Congress is trying to hammer out another COVID-19 stimulus and relief package before the end of the week.
There are several sticking points between the Democrats who control the U.S. House of Representatives and the Republicans who dominate the U.S. Senate.
Plus there is President Donald Trump pushing for a suspension or reduction in the payroll tax, which funds Social Security and Medicare.
If there's one thing most congressional Republicans and Democrats agree on, it's that the president is off-base on this one.
This isn't the first time President Trump has called for a reduction in the payroll tax. We opposed it before and we oppose any such reduction now.
Right now employees and employers each pay a 6.2% tax on wages for Social Security and 1.45 % to fund Medicare. Suspending the tax would put nearly 8% more cash in employee and employer pockets. Cutting it to some degree would still mean more in take-home pay. In both cases, though, any benefit to Americans would be over time, not immediately as, say, a second stimulus check.
Another thing. The increase in retirees drawing funds out as opposed to those in the workforce paying in is already a problem for Social Security and Medicare. The high unemployment because of the COVID-19 pandemic is only making the situation worse.
A suspension or cut to withholding would do serious future damage to social safety nets that many elderly Americans depend on. Social Security and Medicare are already facing insolvency down the road. The federal government should be trying to shore those programs up, not inflicting further damage for the sake of limited immediate benefits.
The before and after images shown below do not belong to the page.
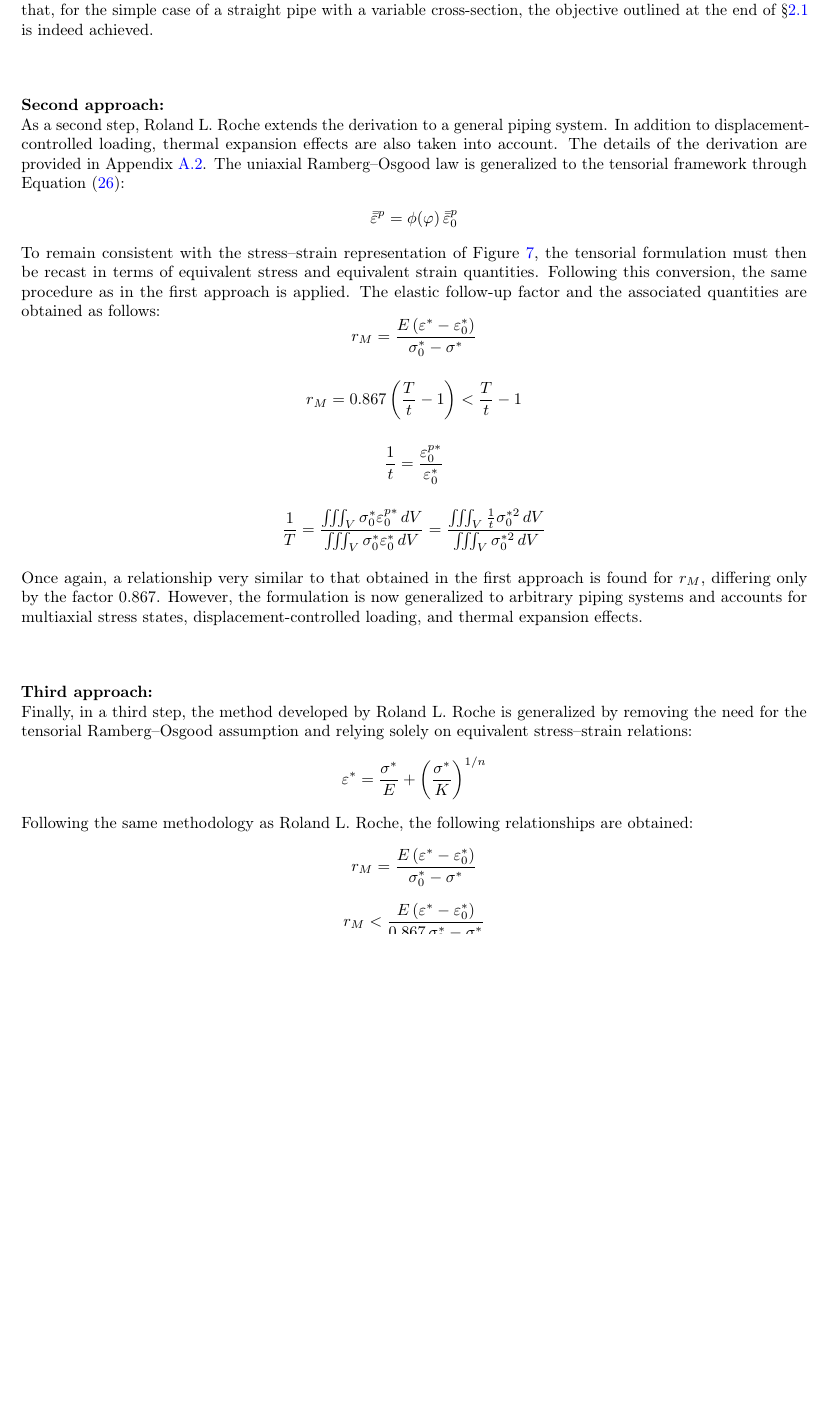
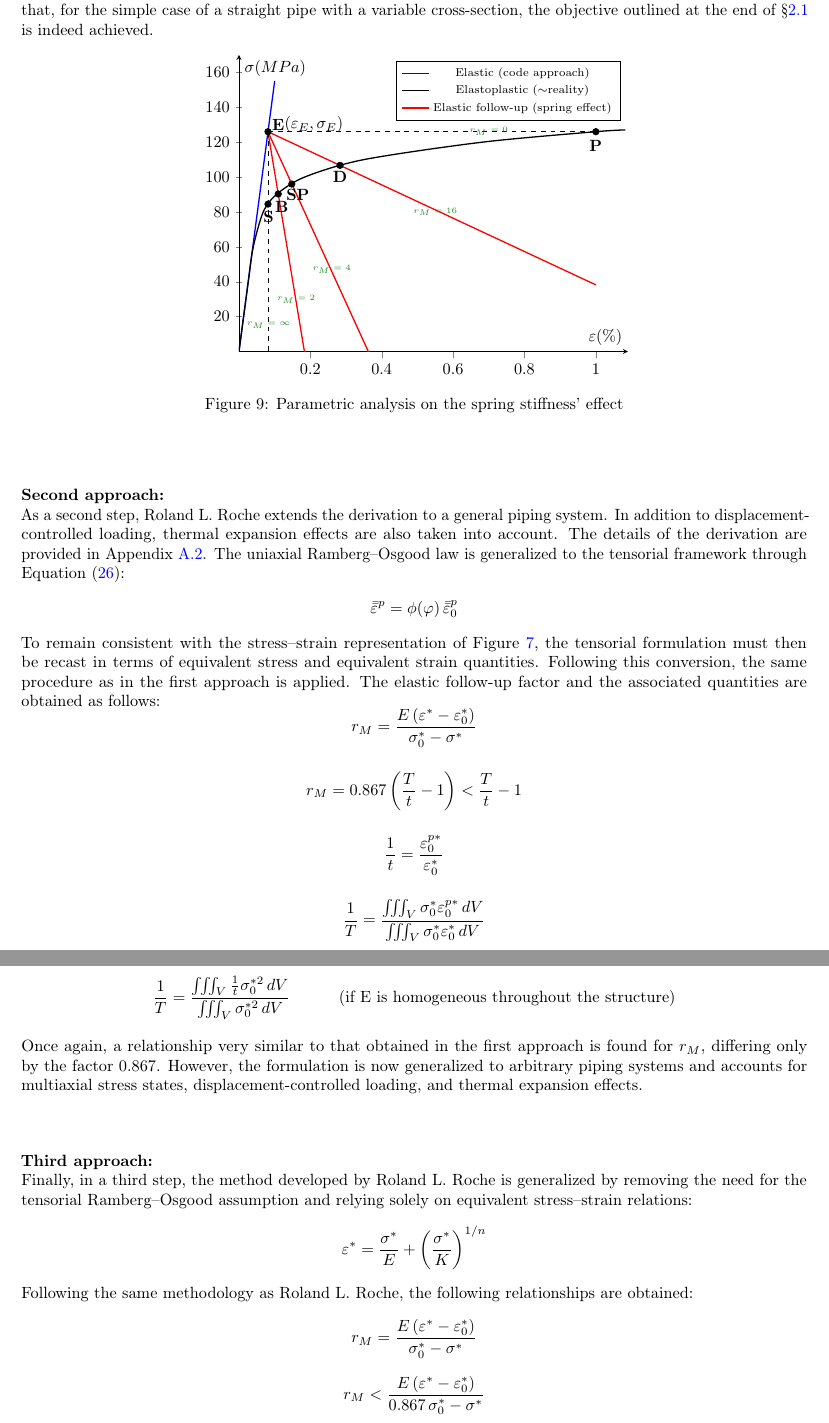
Before and after one commit to IreneeCornatonHexagon/AbatementCoefficient, a LaTeX paper (Octave_PlasticityDisplacementControlledLoads_paper.tex): part of page 10 of 38 before the commit and two parts of pages 10 and 11 of 36 after it, the two joined at a grey line, cut so that both start at the same text, the shorter picture padded with empty space. Compiled offline with pdfLaTeX.

Commit message:
some updates (THuy's ill)

```diff
--- a/Octave_PlasticityDisplacementControlledLoads_paper.tex
+++ b/Octave_PlasticityDisplacementControlledLoads_paper.tex
@@ -596,4 +596,92 @@ Knowing \(r_M\), which corresponds to the inverse of the slope of the EFU segmen
-Moreover, the elastic follow-up factor \(r_M\) provides a means of quantifying the degree of elastic follow-up in a generalized piping system without explicitly considering spring stiffness. The higher the value of \(r_M\), the greater the degree of elastic follow-up present in the structure. The parametric study of the spring effect presented in Figure \ref{fig:parametric-EFU} is revisited in Appendix \ref{application_roche}, this time using \(r_M\) as the governing parameter. The results demonstrate that, for the simple case of a straight pipe with a variable cross-section, the objective outlined at the end of §\ref{sec:EFF} is indeed achieved.
+Knowing \(r_M\), which corresponds to the inverse of the slope of the EFU segment (see Figure \ref{fig:deviation}), and using the Ramberg--Osgood relation implicitly defines a system of two equations. Solving this system makes it possible to determine the position of point \textbf{SP} from the elastic solution represented by point \textbf{E}. The detailed calculations are provided in Appendix \ref{application_roche}.
+
+Moreover, the elastic follow-up factor \(r_M\) provides a means of quantifying the degree of elastic follow-up in a generalized piping system without explicitly considering spring stiffness. The higher the value of \(r_M\), the greater the degree of elastic follow-up present in the structure. The parametric study of the spring effect presented in Figure \ref{fig:parametric-EFU} is revisited in Appendix \ref{application_roche}, this time using \(r_M\) as the observing parameter. The results demonstrate that, for the simple case of a straight pipe with a variable cross-section, the objective outlined at the end of §\ref{sec:EFF} is indeed achieved.
+
+
+
+
+
+\begin{figure}[htbp]
+\centering
+		\begin{tikzpicture}
+			\begin{axis}[
+				axis lines=middle,
+				xlabel={$\varepsilon (\%)$},
+				ylabel={$\sigma (MPa)$},
+				xmin=0, xmax=1.09,
+				ymin=0, ymax=170,
+				%xtick={ 0.01},
+				%xticklabels={ $$},
+				xtick align=outside,
+				%ytick={0.01},
+				%yticklabels={ $$},
+				legend style={
+					at={(0.98,0.98)},
+					anchor=north east,
+					font=\scriptsize,
+						   },
+			         width=10cm, height=8cm
+				]
+
+				% Elastic Line (slope = 2 for simplicity, representing E)
+				\addplot[thick, blue, domain=0:0.1] {1550*x};
+				\addlegendentry{Elastic (code approach)}
+
+				% Elastoplastic Curve (nonlinear, increasing)
+				\addplot[thick, black, smooth] coordinates {(0,0) (0.013,20) (0.026,40)(0.04,60) (0.068,80)(0.105,90) (0.184,100)(0.35,110)(0.682,120)(1,126)(1.083,127) };
+				\addlegendentry{Elastoplastic ($\sim$reality)}
+
+				%EFF curves
+				\addplot[thick, red, domain=0.081:0.5] {-447.761*x+162.269};
+				\addplot[thick, red, domain=0.081:1] {-95.545*x+133.739};
+				\addplot[thick, red, domain=0.081:1] {-1231.034*x+225.714};
+
+				\addlegendentry{Elastic follow-up (spring effect)}
+
+				% Primary
+				\draw[dashed] (axis cs:0.0813,126) -- (axis cs:1,126)  ;
+
+				% Secondary
+				\draw[dashed] (axis cs:0.0813,126) -- (axis cs:0.0813,0)  ;
+
+				% Points
+				\addplot[only marks, mark=*, mark size=2pt] coordinates {((0.0813,126)(1,126)(0.0813,84.5)(0.148,96)(0.11,90.3)(0.283,106.7)};
+
+				% Annotations
+				\node at (axis cs:0.11,130) {\textbf{E}};
+				\node at (axis cs:0.21,130) {$ ( \varepsilon_E,\sigma_E)$};
+
+				\node at (axis cs:0.083,77) {\textbf{S}};
+				\node at (axis cs:0.083,15) {\tiny \textcolor{myGreen}{$r_M=\infty$}};
+
+				\node at (axis cs:1,118) {\textbf{P}};
+				\node at (axis cs:0.7,126){\tiny $\mathcolor{myGreen}{r_M=0}$};
+
+				\node at (axis cs:0.12,83) {\textbf{B}};
+				\node at (axis cs:0.16,30) {\tiny \textcolor{myGreen}{$r_M=2$}};
+
+
+				\node at (axis cs:0.165,90) {\textbf{SP}};
+				\node at (axis cs:0.26,47) {\tiny \textcolor{myGreen}{$r_M=4$}};
+
+
+				\node at (axis cs:0.283,100) {\textbf{D}};
+				\node at (axis cs:0.55,80) {\tiny \textcolor{myGreen}{$r_M=16$}};
+
+			\end{axis}
+		\end{tikzpicture}
+\caption{Parametric analysis on the spring stiffness' effect}
+\label{fig:parametric-EFU2}
+\end{figure}
+
+
+
+
+
+
+
+
+
 
 \vspace{1cm}
 \textbf{Second approach:} \\
@@ -623,10 +711,16 @@ r_M = 0.867\left(\frac{T}{t}-1\right)
 =
 \frac{\iiint_V \sigma_0^* \varepsilon_0^{p*}\,dV}
 {\iiint_V \sigma_0^* \varepsilon_0^*\,dV}
-=
-\frac{\iiint_V \frac{1}{t}\sigma_0^{*2}\,dV}
-{\iiint_V \sigma_0^{*2}\,dV}
-\end{equation*}
+\end{equation*}
+
+or
+
+\begin{equation*}
+\frac{1}{T} = \frac{\iiint_V \frac{1}{t}\sigma_0^{*2}\,dV}{\iiint_V \sigma_0^{*2}\,dV}    \ \ \ \ \ \ \ \ \ \text{(if E is homogeneous throughout the structure)}
+\end{equation*}
+
+
+
 
 Once again, a relationship very similar to that obtained in the first approach is found for \(r_M\), differing only by the factor 0.867. However, the formulation is now generalized to arbitrary piping systems and accounts for multiaxial stress states, displacement-controlled loading, and thermal expansion effects.
 
```
Also changed, not shown: Octave_PlasticityDisplacementControlledLoads_paper.pdf, Octave_PlasticityDisplacementControlledLoads_paper.tex (114 more changed lines), 4 other files.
The president should back off on payroll taxes. It certainly should not be a deal-breaker on anything Congress comes up with.